The Shuttle’s glory flights launched the embarrassingly flawed Hubble Space Telescope, and then sent astronauts Story Musgrove and his assistants up to repair it. Other than that, the 135 launches were used for occasional military missions, but mostly to build and service the International Space Station – originally called the “Freedom Space Station,” just like the equally short-lived Freedom Tower and Freedom Fries. I’ll wager that not one person in our county has a clue what the crew of the Space Station is doing. Do you? Can you name a single astronaut up there? Can you name or describe even one experiment that they’ve performed this year? How about in the past five years?
Then, a few years ago, former president Bush announced that we’re going back to the Moon. It took just four years for the next president to cancel the whole thing. Nowadays, Mr. Obama says that we’re eventually going to build a new rocket and land on a tiny asteroid: a concept with all the drama and thrill of a ham sandwich. Also talked about but not funded in the least: a manned mission to Mars “sometime in the 2030s” that will orbit but not land there. It’s another yawner that – count on it – will keep getting underfunded or non-funded, and postponed forever.
In short, US manned space travel is floundering big-time. Maybe that’s okay. I don’t even know what’s right, or what we should do. I only know that it’s a mess, and that nobody should believe anything that any elected official predicts in that area (or, come to think of it, in any other area either).
Of course, space blunders are not new. In 1962, the spacecraft Mariner I, bound for Venus, had to be destroyed because it strayed off course – a goof caused by the omission of a hyphen in the craft’s computer programming. This single punctuation mark cost taxpayers 18 million dollars.
Going outward in the opposite direction, the Russian spacecraft Phobos, en route to the Red Planet in 1994, blew up at the command of a programmer who sent a seriously flawed computer message.

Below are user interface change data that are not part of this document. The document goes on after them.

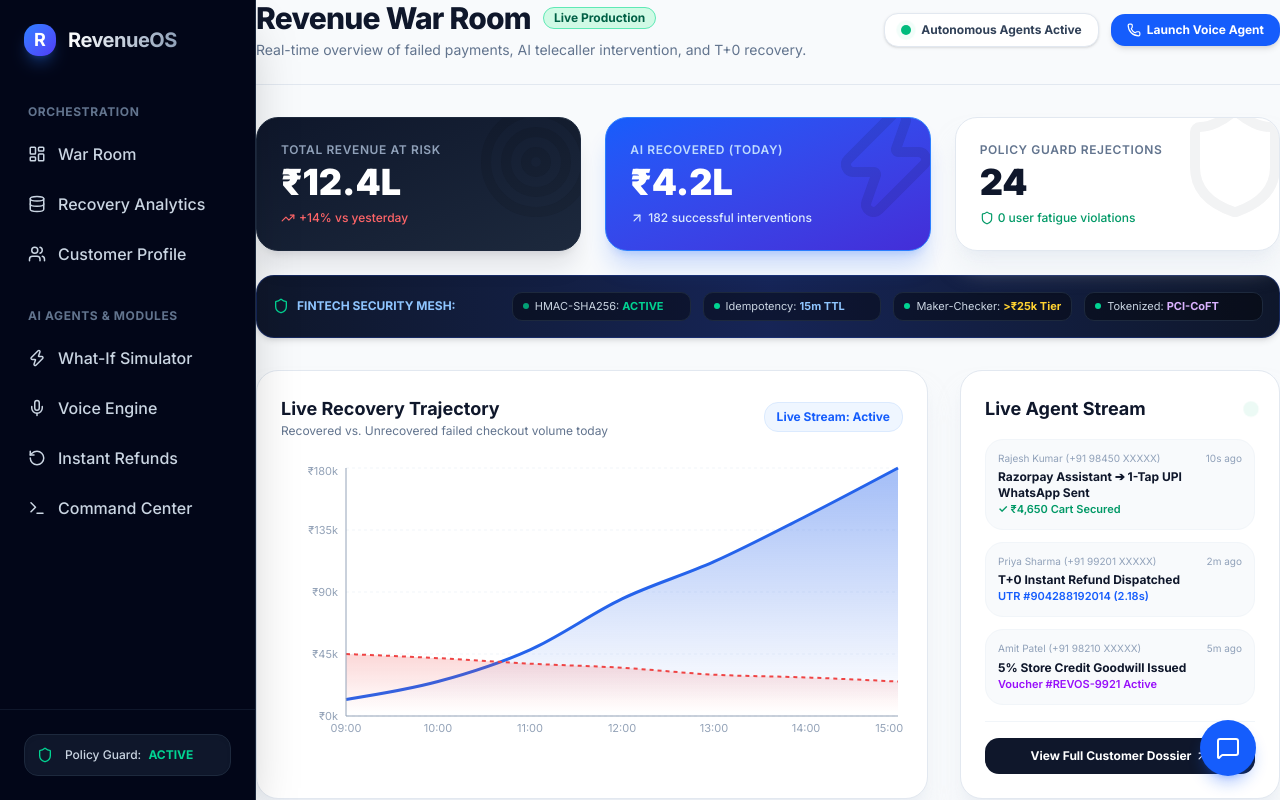
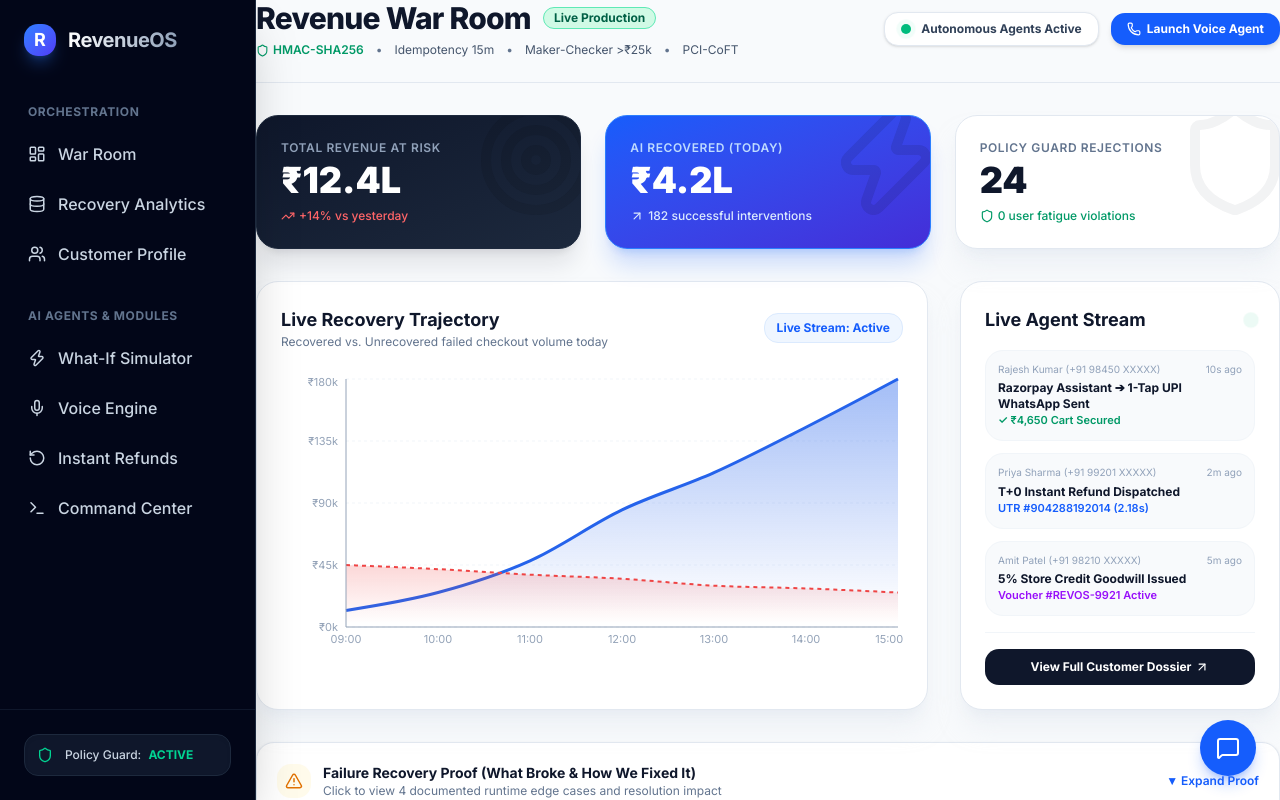
Before and after one commit to Rakshitha-cpu/RevenueOS, a Next.js app in the folder frontend/: page /war-room in a window 1280 px wide. Built offline with nearby package versions, Linux system fonts and the light colour scheme.

Commit message:
style: Clean and compact security indicators in War Room header

```diff
--- a/frontend/src/app/war-room/page.tsx
+++ b/frontend/src/app/war-room/page.tsx
@@ -28,7 +28,15 @@ export default function WarRoomDashboard() {
               Live Production
             </span>
           </div>
-          <p className="text-slate-500 text-sm">Real-time overview of failed payments, AI telecaller intervention, and T+0 recovery.</p>
+          <div className="flex items-center space-x-3 text-xs text-slate-500 font-mono mt-1.5">
+            <span className="flex items-center text-emerald-600 font-semibold"><Shield size={13} className="mr-1" /> HMAC-SHA256</span>
+            <span>•</span>
+            <span className="text-slate-600">Idempotency 15m</span>
+            <span>•</span>
+            <span className="text-slate-600">Maker-Checker &gt;₹25k</span>
+            <span>•</span>
+            <span className="text-slate-600">PCI-CoFT</span>
+          </div>
         </div>
 
         <div className="flex items-center space-x-3">
@@ -50,7 +58,7 @@ export default function WarRoomDashboard() {
       </header>
 
       {/* KPI Cards */}
-      <div className="grid grid-cols-1 md:grid-cols-3 gap-6 mb-6">
+      <div className="grid grid-cols-1 md:grid-cols-3 gap-6 mb-8">
         <div className="bg-gradient-to-br from-slate-900 to-slate-800 p-6 rounded-3xl shadow-xl shadow-slate-900/10 border border-slate-800 relative overflow-hidden group hover:scale-[1.02] transition-transform duration-300">
           <div className="absolute -right-4 -top-4 opacity-10 group-hover:scale-110 transition-transform duration-500">
             <Target size={120} />
@@ -82,34 +90,6 @@ export default function WarRoomDashboard() {
           <p className="text-xs text-emerald-600 flex items-center font-medium">
             <Shield size={14} className="mr-1" /> 0 user fatigue violations
           </p>
-        </div>
-      </div>
-
-      {/* Enterprise Security & Payment Integrity Mesh */}
-      <div className="bg-gradient-to-r from-slate-900 via-blue-950 to-slate-900 rounded-2xl p-4 mb-8 border border-blue-900/50 shadow-md text-white">
-        <div className="flex flex-col md:flex-row md:items-center justify-between gap-3 text-xs">
-          <div className="flex items-center space-x-2 font-bold text-blue-300">
-            <Shield size={16} className="text-emerald-400" />
-            <span>FINTECH SECURITY MESH:</span>
-          </div>
-          <div className="grid grid-cols-2 sm:grid-cols-4 gap-3 font-mono text-[11px]">
-            <div className="flex items-center space-x-1.5 bg-black/40 px-2.5 py-1.5 rounded-lg border border-slate-800">
-              <span className="h-1.5 w-1.5 rounded-full bg-emerald-400 animate-pulse"></span>
-              <span className="text-slate-300">HMAC-SHA256: <strong className="text-emerald-400">ACTIVE</strong></span>
-            </div>
-            <div className="flex items-center space-x-1.5 bg-black/40 px-2.5 py-1.5 rounded-lg border border-slate-800">
-              <span className="h-1.5 w-1.5 rounded-full bg-emerald-400"></span>
-              <span className="text-slate-300">Idempotency: <strong className="text-blue-300">15m TTL</strong></span>
-            </div>
-            <div className="flex items-center space-x-1.5 bg-black/40 px-2.5 py-1.5 rounded-lg border border-slate-800">
-              <span className="h-1.5 w-1.5 rounded-full bg-emerald-400"></span>
-              <span className="text-slate-300">Maker-Checker: <strong className="text-amber-300">&gt;₹25k Tier</strong></span>
-            </div>
-            <div className="flex items-center space-x-1.5 bg-black/40 px-2.5 py-1.5 rounded-lg border border-slate-800">
-              <span className="h-1.5 w-1.5 rounded-full bg-emerald-400"></span>
-              <span className="text-slate-300">Tokenized: <strong className="text-purple-300">PCI-CoFT</strong></span>
-            </div>
-          </div>
         </div>
       </div>
 
```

Obviously, the old saying about needing a computer to really screw things up rings just as true beyond Earth’s atmosphere.
Goof-ups in space science are usually costly, often spectacular and always instructive. The archetypal botch-job – the event listed as an example when you look up “blunder” – was that Hubble Space Telescope fiasco in 1991, whose 92-inch mirror was the most precisely polished ever made – except that it was cut to the wrong shape. Never before had so many involved in the space sciences laughed and cried at the same time. The blunder’s evolution was fascinating: a one-billion-dollar snafu tied to the prestigious optical firm of Perkin-Elmer of Danbury, Connecticut, which had won the contract to produce the world’s finest mirror.
As we all know, the Hubble’s now-corrected optics continue to amaze the world with otherworldly images of such beauty and utility that its initial woes now seem mere labor pains. But still, pragmatists may wonder: If such a prestigious, high-profile project can screw up, can’t anything? Can we ever assure that future colonists signing up to live on one of the moons of Jupiter won’t meet horrible deaths because someone forgot a bolt or washer?
No one can forget the screams of the three Apollo I astronauts when a simple spark, a minor “short,” turned their pure-oxygen environment into a blinding inferno that melted their spacesuits around their bodies. To this day, people still speculate about the four-minute-long anguish of the Challenger astronauts – that handsome, winsome crew – as they fell, still conscious, into the sea; or the Russian cosmonaut Vladimir Komarov, whose craft impacted the ground at 400 miles per hour after a malfunction. Reportedly, he wept while speaking to his wife from orbit, knowing how badly things were going and the inevitable outcome that lay minutes away.
These disasters and a myriad of future foul-ups must be part of the equation, in our fascination with space exploration.